* Materials provided *
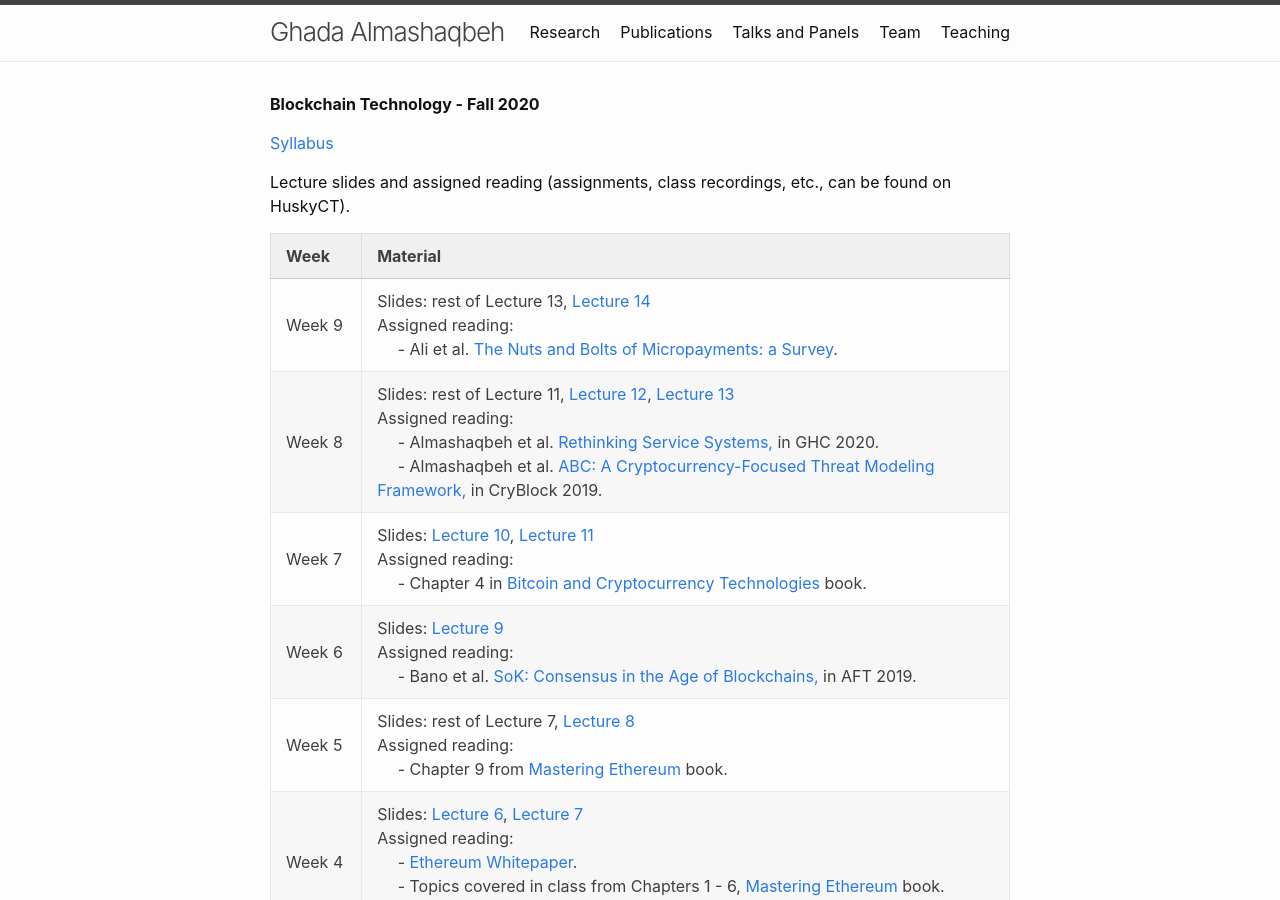
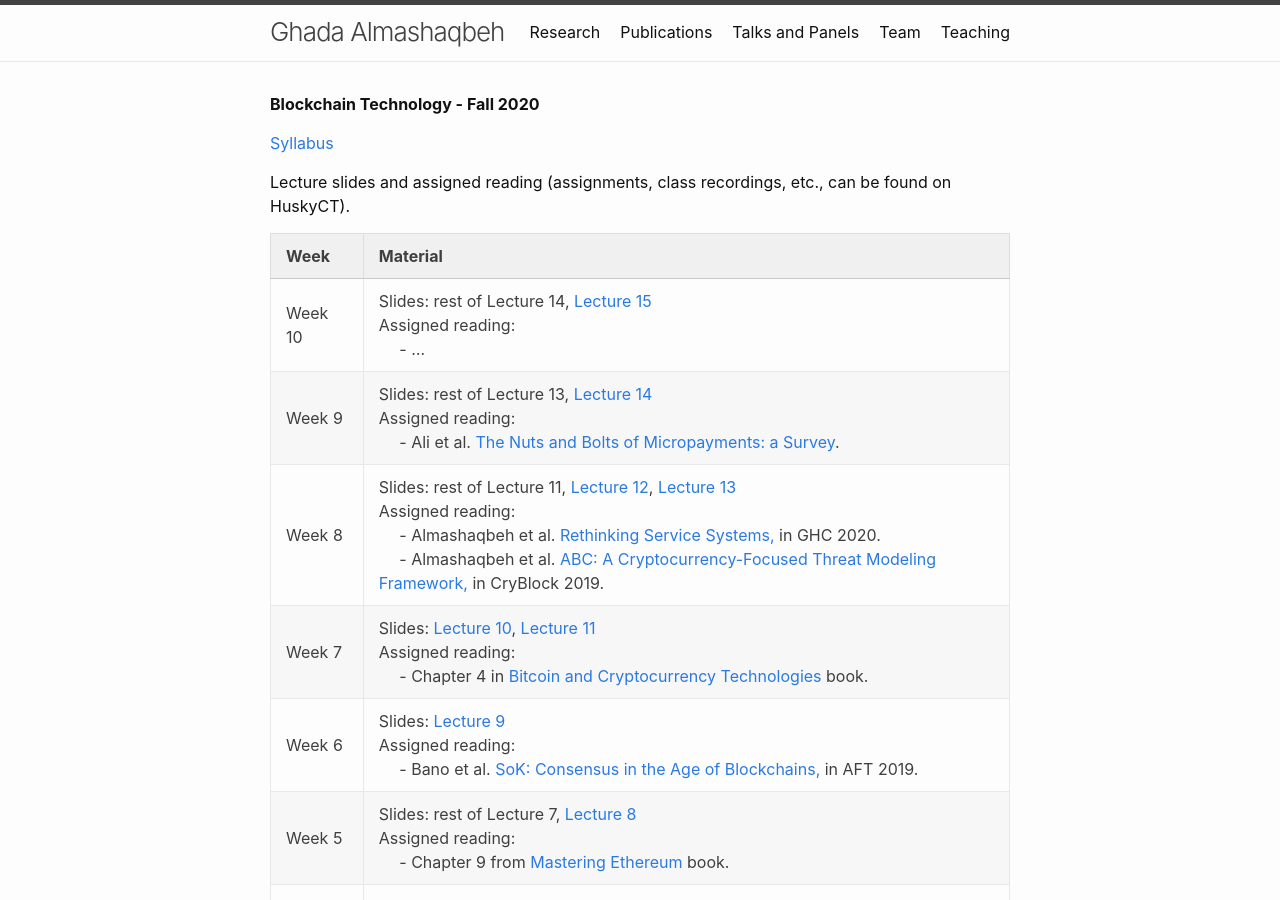
Before and after one commit to GhadaAlmashaqbeh/GhadaAlmashaqbeh.github.io, a Jekyll site: the page built from courses/blockchain-technology-f2020/index.md, in a window 1280 px wide and 900 px high. Built offline with Jekyll 4.4.1, drawn with Linux system fonts in a browser that asks for light colours.

Commit message:
add lecture 15

```diff
--- a/courses/blockchain-technology-f2020/index.md
+++ b/courses/blockchain-technology-f2020/index.md
@@ -10,6 +10,7 @@ Lecture slides and assigned reading (assignments, class recordings, etc., can be
 
 | Week&emsp;| Material           |
 |----------|--------------------|
+| Week 10 | Slides: rest of Lecture 14, [Lecture 15](./lecture15.pdf) <br/> Assigned reading: <br/> &emsp; - ... |
 | Week 9 | Slides: rest of Lecture 13, [Lecture 14](./lecture14.pdf) <br/> Assigned reading: <br/> &emsp; - Ali et al. [The Nuts and Bolts of Micropayments: a Survey](https://arxiv.org/pdf/1710.02964.pdf). |
 | Week 8 | Slides: rest of Lecture 11, [Lecture 12](./lecture12.pdf), [Lecture 13](./lecture13.pdf) <br/> Assigned reading: <br/> &emsp; - Almashaqbeh et al. [Rethinking Service Systems,](../../unpublished/ghc-2020-full-version.pdf) in GHC 2020. <br/> &emsp; - Almashaqbeh et al. [ABC: A Cryptocurrency-Focused Threat Modeling Framework,](https://arxiv.org/abs/1903.03422) in CryBlock 2019. |
 | Week 7 | Slides: [Lecture 10](./lecture10.pdf), [Lecture 11](./lecture11.pdf) <br/> Assigned reading: <br/> &emsp; - Chapter 4 in [Bitcoin and Cryptocurrency Technologies](https://d28rh4a8wq0iu5.cloudfront.net/bitcointech/readings/princeton_bitcoin_book.pdf) book. |
```
Also changed, not shown: 2 other files.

* Work to complete *
The data above must be written out again word for word, without its pictures.

* Result below *
Before and after one commit to GhadaAlmashaqbeh/GhadaAlmashaqbeh.github.io, a Jekyll site: the page built from courses/blockchain-technology-f2020/index.md, in a window 1280 px wide and 900 px high. Built offline with Jekyll 4.4.1, drawn with Linux system fonts in a browser that asks for light colours.

Commit message:
add lecture 15

```diff
--- a/courses/blockchain-technology-f2020/index.md
+++ b/courses/blockchain-technology-f2020/index.md
@@ -10,6 +10,7 @@ Lecture slides and assigned reading (assignments, class recordings, etc., can be
 
 | Week&emsp;| Material           |
 |----------|--------------------|
+| Week 10 | Slides: rest of Lecture 14, [Lecture 15](./lecture15.pdf) <br/> Assigned reading: <br/> &emsp; - ... |
 | Week 9 | Slides: rest of Lecture 13, [Lecture 14](./lecture14.pdf) <br/> Assigned reading: <br/> &emsp; - Ali et al. [The Nuts and Bolts of Micropayments: a Survey](https://arxiv.org/pdf/1710.02964.pdf). |
 | Week 8 | Slides: rest of Lecture 11, [Lecture 12](./lecture12.pdf), [Lecture 13](./lecture13.pdf) <br/> Assigned reading: <br/> &emsp; - Almashaqbeh et al. [Rethinking Service Systems,](../../unpublished/ghc-2020-full-version.pdf) in GHC 2020. <br/> &emsp; - Almashaqbeh et al. [ABC: A Cryptocurrency-Focused Threat Modeling Framework,](https://arxiv.org/abs/1903.03422) in CryBlock 2019. |
 | Week 7 | Slides: [Lecture 10](./lecture10.pdf), [Lecture 11](./lecture11.pdf) <br/> Assigned reading: <br/> &emsp; - Chapter 4 in [Bitcoin and Cryptocurrency Technologies](https://d28rh4a8wq0iu5.cloudfront.net/bitcointech/readings/princeton_bitcoin_book.pdf) book. |
```
Also changed, not shown: 2 other files.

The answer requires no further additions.